A recent New York Times article by Reed Abelson blames the slow adoption of online transparency tools on “health care’s complexity.” Abelson argues… “It is impossible to know, for example, whether a dermatologist who costs twice as much as another can more successfully diagnose skin cancer.” The article briefly mentions the case study of two large employers who found online transparency tools did not reduce consumer spending.

Reforming Medicare Part D to Improve Access to Medicines

Variety of Medicine in Pill Bottles(A version of this Health Alert was published by Forbes.)

Specialty drugs are typically high-cost prescription drugs used to treat complex chronic and/or life threatening conditions. Many do not have substitutes available at lower costs.  Over the last decade, the Medicare Part D benefit has imposed high out-of-pocket costs as a way to control costs of specialty drugs. This is causing many patients not to fill prescriptions. Some patients may be adding costs to the system by getting drugs more expensively by injection in doctors’ offices, where they are covered by Medicare supplemental insurance.

A Bogus Solution for High Drug Costs

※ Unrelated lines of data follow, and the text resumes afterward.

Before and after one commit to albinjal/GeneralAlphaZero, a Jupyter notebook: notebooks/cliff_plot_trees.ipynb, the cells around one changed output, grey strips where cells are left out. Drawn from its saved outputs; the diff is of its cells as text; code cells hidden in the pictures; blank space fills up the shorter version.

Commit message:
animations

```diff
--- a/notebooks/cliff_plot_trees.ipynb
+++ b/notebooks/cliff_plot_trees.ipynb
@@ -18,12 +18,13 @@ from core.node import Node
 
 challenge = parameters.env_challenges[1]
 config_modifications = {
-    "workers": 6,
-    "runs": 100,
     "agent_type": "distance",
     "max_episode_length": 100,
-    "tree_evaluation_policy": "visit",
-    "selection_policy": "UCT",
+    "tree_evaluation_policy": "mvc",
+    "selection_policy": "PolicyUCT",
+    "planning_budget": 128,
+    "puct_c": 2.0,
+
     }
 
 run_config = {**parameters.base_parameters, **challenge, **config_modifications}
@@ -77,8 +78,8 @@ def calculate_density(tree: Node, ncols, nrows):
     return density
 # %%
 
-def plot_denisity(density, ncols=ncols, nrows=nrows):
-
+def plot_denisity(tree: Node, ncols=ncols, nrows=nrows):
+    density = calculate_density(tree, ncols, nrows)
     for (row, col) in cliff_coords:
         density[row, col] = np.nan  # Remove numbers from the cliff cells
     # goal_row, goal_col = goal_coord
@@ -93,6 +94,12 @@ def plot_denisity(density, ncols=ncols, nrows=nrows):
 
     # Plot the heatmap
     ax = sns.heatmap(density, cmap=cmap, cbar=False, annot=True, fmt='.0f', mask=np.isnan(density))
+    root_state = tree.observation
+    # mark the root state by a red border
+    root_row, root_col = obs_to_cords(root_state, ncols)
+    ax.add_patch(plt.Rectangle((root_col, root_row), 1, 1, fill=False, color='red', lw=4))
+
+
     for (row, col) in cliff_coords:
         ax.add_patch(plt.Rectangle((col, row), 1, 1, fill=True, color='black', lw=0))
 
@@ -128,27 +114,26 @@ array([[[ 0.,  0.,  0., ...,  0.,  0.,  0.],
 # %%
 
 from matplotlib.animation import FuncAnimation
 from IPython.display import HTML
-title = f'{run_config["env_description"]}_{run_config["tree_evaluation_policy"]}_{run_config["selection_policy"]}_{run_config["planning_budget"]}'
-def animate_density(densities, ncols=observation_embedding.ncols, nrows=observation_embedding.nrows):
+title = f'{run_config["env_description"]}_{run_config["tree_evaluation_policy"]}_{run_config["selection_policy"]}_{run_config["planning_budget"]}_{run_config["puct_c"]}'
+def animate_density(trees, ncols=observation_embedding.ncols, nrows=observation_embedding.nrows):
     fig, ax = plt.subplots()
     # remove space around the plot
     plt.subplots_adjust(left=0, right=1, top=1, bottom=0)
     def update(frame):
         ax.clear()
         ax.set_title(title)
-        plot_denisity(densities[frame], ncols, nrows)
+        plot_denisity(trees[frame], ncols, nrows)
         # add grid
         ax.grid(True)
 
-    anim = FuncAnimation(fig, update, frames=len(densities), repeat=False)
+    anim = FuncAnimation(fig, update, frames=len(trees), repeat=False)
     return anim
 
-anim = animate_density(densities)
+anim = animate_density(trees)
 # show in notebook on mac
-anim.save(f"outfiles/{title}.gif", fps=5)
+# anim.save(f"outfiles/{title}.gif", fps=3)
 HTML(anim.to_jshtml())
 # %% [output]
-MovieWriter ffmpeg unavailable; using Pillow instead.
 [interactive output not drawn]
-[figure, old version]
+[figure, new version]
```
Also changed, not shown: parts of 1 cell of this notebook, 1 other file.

Americans’ prescription drug bills are on the rise. Total drug spending increased by nearly one-quarter in the past couple years. Much of that increase is on high-tech, specialty drugs — such as those used to treat cancer, hepatitis, rheumatoid arthritis and multiple sclerosis. Drugs whose patents have not yet expired are sometimes very expensive; especially those recently approved. By contrast, most of the drugs Americans take are actually cheap generic drugs. Generics are cheap because they are no longer protected by patents and different manufacturers can compete on price. Consumers opt for a generic drug about 88 percent of the time when filling a prescription. Nonetheless, policymakers have a solution; but it’s the wrong one.